> _What you are asked to do_
The response must consist of each line in the listing that has the word "natoms" in it.

──────── Provided data

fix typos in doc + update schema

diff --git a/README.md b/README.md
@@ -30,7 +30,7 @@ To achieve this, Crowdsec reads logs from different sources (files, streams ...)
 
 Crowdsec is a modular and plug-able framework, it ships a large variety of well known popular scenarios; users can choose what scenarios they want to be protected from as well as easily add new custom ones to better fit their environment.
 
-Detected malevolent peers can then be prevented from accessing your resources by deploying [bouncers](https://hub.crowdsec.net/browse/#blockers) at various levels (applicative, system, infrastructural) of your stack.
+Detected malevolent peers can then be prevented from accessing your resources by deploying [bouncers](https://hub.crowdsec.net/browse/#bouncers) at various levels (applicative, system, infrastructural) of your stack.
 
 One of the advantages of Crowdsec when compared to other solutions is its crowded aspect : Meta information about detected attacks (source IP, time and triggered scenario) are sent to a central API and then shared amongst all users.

────────────────
──────── Provided data

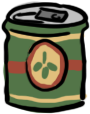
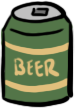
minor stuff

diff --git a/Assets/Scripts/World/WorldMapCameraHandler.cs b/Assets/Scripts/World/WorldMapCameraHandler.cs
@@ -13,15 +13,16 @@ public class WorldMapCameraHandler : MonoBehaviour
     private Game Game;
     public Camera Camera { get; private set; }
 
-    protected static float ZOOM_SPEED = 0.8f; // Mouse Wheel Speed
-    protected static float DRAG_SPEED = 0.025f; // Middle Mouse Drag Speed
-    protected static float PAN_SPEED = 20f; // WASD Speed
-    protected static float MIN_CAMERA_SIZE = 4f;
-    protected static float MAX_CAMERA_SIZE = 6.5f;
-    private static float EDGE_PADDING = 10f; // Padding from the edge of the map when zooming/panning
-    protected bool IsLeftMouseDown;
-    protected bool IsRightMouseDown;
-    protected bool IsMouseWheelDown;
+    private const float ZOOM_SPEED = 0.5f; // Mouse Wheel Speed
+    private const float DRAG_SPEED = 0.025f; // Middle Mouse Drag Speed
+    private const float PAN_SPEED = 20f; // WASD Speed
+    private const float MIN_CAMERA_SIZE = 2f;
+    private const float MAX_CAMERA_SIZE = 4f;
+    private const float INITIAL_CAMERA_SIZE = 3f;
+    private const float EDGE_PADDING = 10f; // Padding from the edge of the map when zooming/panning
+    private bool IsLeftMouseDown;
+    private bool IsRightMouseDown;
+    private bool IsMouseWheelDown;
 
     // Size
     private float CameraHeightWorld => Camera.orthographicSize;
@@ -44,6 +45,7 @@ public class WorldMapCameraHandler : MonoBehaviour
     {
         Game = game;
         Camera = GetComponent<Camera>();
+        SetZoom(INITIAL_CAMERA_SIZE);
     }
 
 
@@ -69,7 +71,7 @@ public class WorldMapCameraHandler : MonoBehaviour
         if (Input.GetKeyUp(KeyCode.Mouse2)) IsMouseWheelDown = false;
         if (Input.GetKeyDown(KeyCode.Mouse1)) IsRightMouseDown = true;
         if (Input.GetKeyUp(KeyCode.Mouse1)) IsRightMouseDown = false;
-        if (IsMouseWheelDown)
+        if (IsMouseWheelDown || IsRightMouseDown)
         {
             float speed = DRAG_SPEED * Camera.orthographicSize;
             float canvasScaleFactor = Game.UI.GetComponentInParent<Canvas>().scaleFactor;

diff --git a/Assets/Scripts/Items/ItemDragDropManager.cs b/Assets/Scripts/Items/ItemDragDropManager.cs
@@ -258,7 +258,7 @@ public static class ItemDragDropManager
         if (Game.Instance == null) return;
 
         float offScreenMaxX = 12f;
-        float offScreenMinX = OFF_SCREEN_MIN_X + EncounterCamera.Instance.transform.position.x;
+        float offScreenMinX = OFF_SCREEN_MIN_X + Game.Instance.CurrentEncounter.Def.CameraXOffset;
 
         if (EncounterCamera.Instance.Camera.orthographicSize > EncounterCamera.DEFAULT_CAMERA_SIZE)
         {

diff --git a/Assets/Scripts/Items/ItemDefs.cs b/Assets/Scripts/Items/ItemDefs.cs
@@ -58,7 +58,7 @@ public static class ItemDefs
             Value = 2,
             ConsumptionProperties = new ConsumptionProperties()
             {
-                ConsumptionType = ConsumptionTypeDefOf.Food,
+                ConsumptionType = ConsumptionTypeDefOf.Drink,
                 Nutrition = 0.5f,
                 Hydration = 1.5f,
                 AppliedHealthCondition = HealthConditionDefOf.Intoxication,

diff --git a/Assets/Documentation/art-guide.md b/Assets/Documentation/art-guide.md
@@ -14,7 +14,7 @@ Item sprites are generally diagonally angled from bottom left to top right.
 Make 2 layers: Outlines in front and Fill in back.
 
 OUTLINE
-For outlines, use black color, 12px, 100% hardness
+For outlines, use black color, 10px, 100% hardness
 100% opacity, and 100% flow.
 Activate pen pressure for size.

────────────────
──────── Provided data

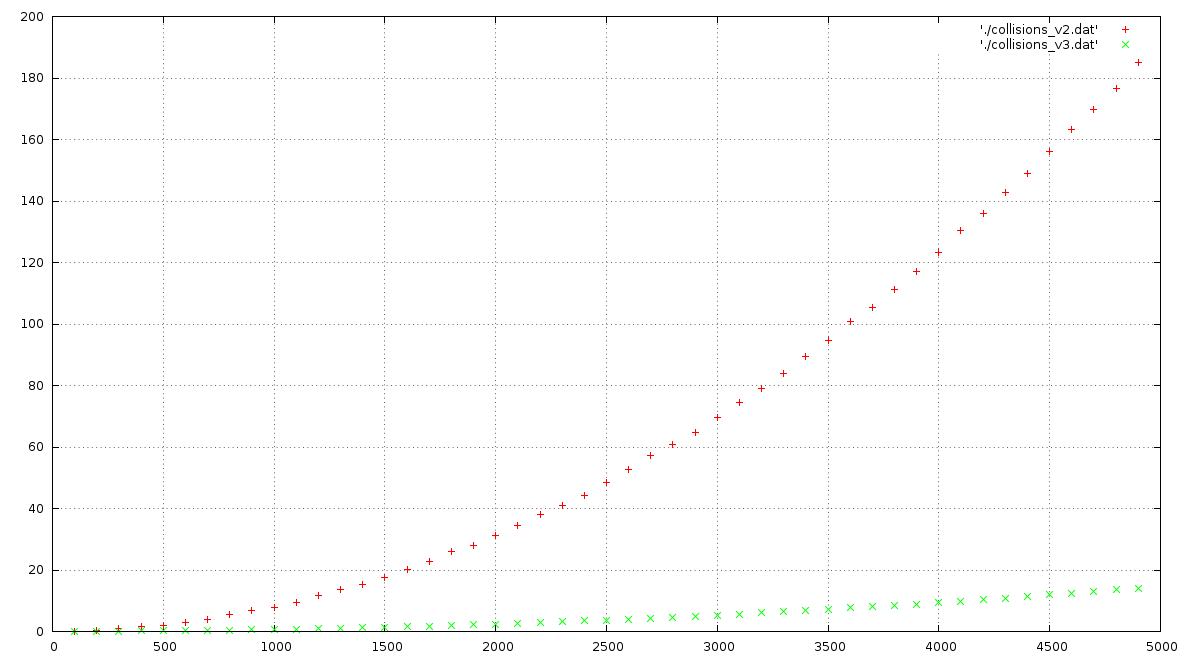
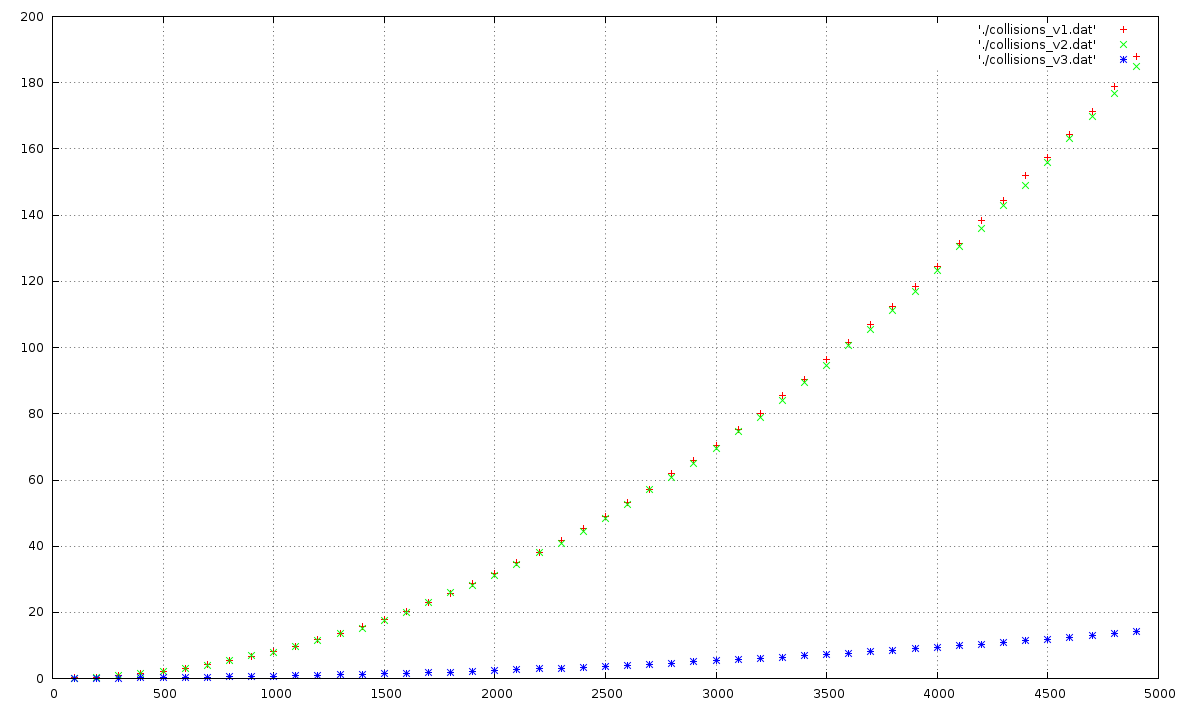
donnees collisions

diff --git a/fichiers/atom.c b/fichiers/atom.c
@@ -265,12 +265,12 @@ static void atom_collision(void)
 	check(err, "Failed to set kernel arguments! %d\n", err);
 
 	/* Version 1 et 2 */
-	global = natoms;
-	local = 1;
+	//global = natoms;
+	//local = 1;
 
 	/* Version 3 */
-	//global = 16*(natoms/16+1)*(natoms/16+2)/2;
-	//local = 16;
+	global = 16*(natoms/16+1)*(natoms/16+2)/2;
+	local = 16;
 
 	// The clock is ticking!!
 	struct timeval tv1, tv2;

────────────────

> _Result of the task_
-	global = natoms;
+	//global = natoms;
-	//global = 16*(natoms/16+1)*(natoms/16+2)/2;
+	global = 16*(natoms/16+1)*(natoms/16+2)/2;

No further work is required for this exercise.